- _What the task requires_: The answer is every line of the records that holds the word "pull", copied in full.

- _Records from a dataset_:

______________________________

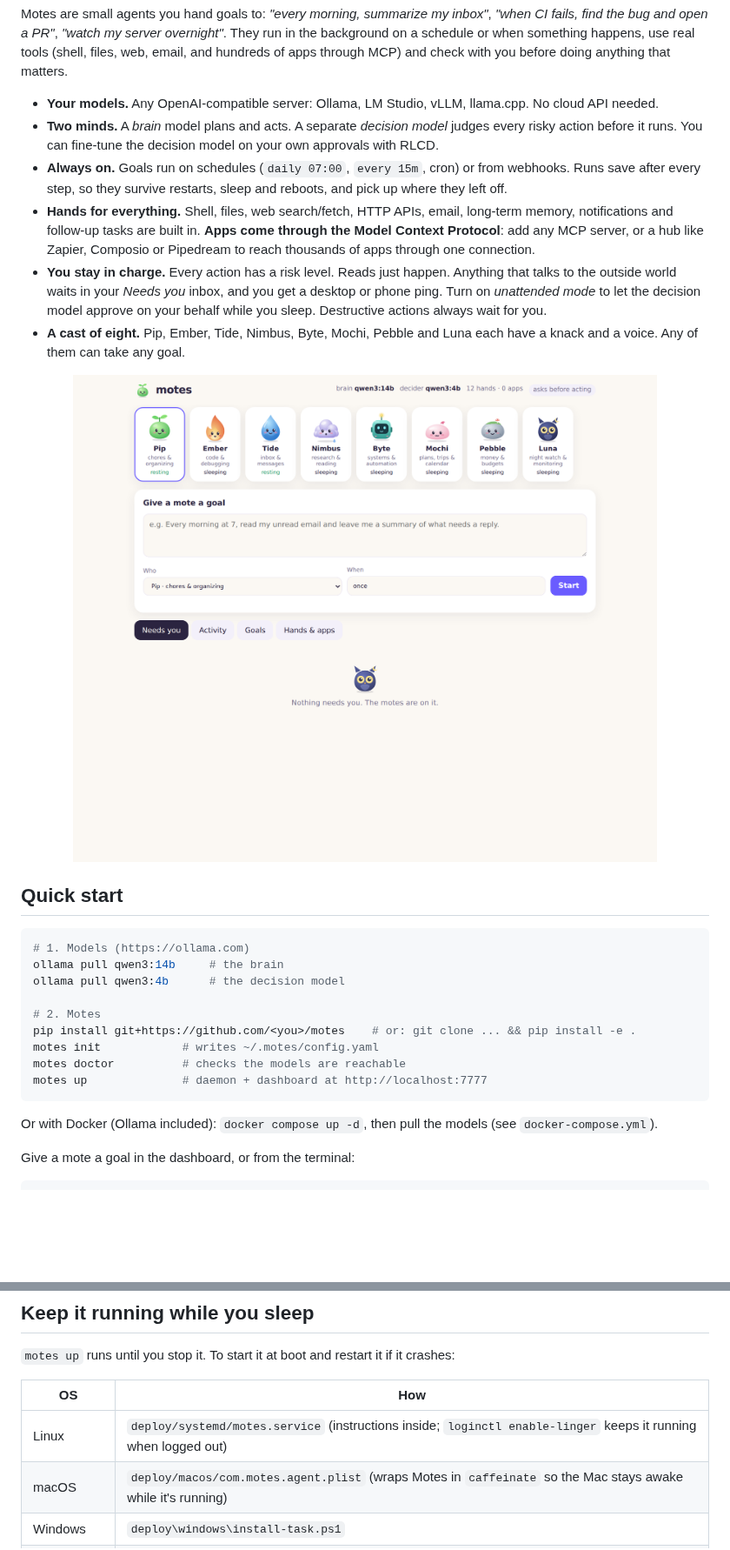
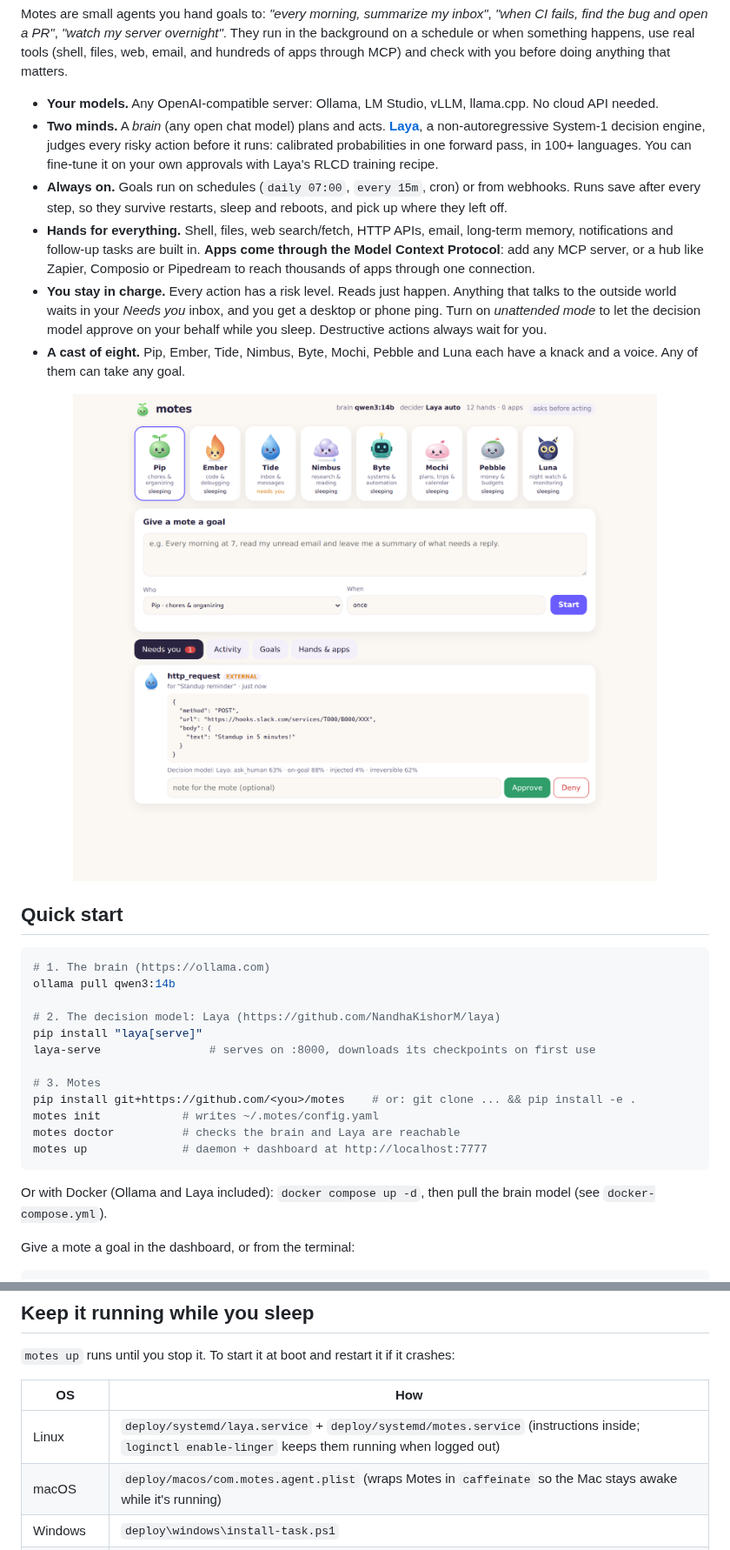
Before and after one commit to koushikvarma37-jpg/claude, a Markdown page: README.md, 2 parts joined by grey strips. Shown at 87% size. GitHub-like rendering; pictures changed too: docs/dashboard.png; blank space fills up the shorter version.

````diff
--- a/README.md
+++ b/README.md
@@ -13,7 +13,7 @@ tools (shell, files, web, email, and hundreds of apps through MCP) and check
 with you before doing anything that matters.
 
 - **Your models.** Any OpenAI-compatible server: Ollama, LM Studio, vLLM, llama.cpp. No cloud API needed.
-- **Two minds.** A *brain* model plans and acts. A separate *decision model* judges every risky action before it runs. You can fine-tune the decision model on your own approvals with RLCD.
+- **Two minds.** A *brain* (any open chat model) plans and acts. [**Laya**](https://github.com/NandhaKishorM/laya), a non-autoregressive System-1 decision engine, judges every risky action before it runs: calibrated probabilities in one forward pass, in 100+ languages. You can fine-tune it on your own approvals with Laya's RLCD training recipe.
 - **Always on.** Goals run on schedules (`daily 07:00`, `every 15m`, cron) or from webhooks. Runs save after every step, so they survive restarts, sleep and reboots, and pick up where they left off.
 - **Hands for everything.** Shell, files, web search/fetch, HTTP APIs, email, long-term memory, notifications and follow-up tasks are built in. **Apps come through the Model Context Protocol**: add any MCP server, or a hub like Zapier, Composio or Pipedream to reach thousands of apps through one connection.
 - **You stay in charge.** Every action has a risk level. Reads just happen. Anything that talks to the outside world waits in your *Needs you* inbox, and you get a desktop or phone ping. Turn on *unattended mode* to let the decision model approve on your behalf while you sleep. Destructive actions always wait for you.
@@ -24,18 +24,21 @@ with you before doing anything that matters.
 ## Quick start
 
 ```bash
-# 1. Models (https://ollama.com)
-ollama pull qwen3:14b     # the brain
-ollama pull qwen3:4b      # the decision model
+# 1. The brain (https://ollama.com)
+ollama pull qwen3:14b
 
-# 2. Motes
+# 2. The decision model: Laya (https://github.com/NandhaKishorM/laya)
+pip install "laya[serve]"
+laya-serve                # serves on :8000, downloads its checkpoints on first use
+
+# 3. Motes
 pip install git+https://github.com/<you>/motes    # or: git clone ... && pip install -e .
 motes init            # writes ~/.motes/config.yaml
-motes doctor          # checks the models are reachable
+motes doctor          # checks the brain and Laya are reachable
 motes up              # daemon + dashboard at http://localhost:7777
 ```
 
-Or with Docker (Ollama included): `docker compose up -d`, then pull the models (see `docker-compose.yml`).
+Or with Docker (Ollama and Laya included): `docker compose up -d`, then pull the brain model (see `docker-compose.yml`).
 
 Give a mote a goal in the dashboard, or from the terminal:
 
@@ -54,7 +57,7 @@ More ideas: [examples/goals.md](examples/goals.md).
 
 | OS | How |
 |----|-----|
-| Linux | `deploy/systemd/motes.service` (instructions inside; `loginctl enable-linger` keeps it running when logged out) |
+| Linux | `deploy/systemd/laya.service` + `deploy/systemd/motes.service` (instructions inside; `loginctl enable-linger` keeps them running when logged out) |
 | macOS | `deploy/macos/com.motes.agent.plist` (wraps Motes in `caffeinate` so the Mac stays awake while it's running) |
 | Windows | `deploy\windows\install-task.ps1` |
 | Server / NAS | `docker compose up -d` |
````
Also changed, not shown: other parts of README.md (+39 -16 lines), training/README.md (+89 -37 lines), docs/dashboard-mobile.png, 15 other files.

______________________________

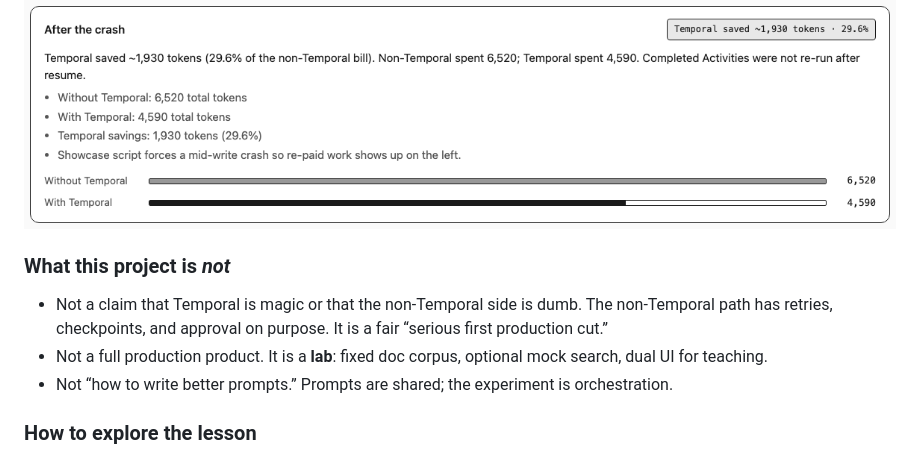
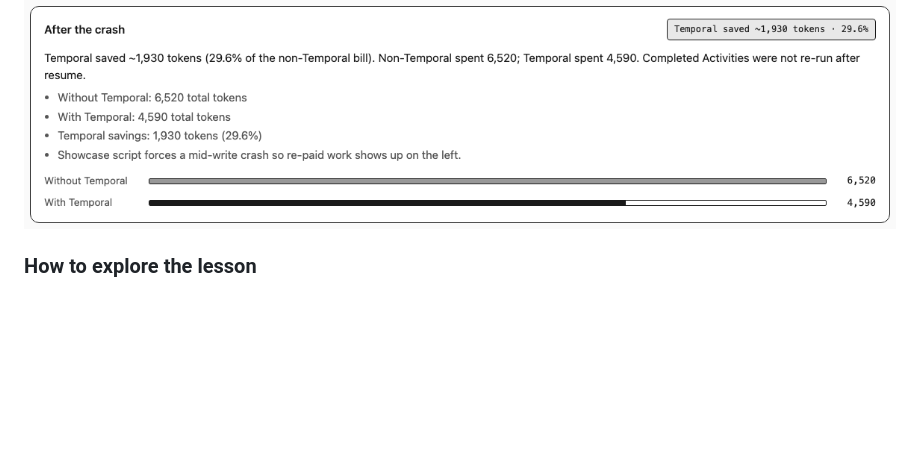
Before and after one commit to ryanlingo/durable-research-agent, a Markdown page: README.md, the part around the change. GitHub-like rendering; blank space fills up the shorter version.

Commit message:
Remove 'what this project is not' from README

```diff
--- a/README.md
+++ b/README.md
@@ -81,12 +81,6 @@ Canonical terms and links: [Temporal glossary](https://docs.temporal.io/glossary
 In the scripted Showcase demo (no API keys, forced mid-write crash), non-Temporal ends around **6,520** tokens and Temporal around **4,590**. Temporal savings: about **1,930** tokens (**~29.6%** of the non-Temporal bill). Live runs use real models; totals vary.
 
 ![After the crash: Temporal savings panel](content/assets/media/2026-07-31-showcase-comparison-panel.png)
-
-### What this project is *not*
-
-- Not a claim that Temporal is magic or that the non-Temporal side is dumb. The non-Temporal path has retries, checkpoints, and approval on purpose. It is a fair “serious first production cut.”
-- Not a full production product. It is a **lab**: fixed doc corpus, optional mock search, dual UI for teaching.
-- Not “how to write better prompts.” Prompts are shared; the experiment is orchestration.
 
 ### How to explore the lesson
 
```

______________________________

- _Solution_:
-ollama pull qwen3:14b     # the brain
-ollama pull qwen3:4b      # the decision model
+ollama pull qwen3:14b
-Or with Docker (Ollama included): `docker compose up -d`, then pull the models (see `docker-compose.yml`).
+Or with Docker (Ollama and Laya included): `docker compose up -d`, then pull the brain model (see `docker-compose.yml`).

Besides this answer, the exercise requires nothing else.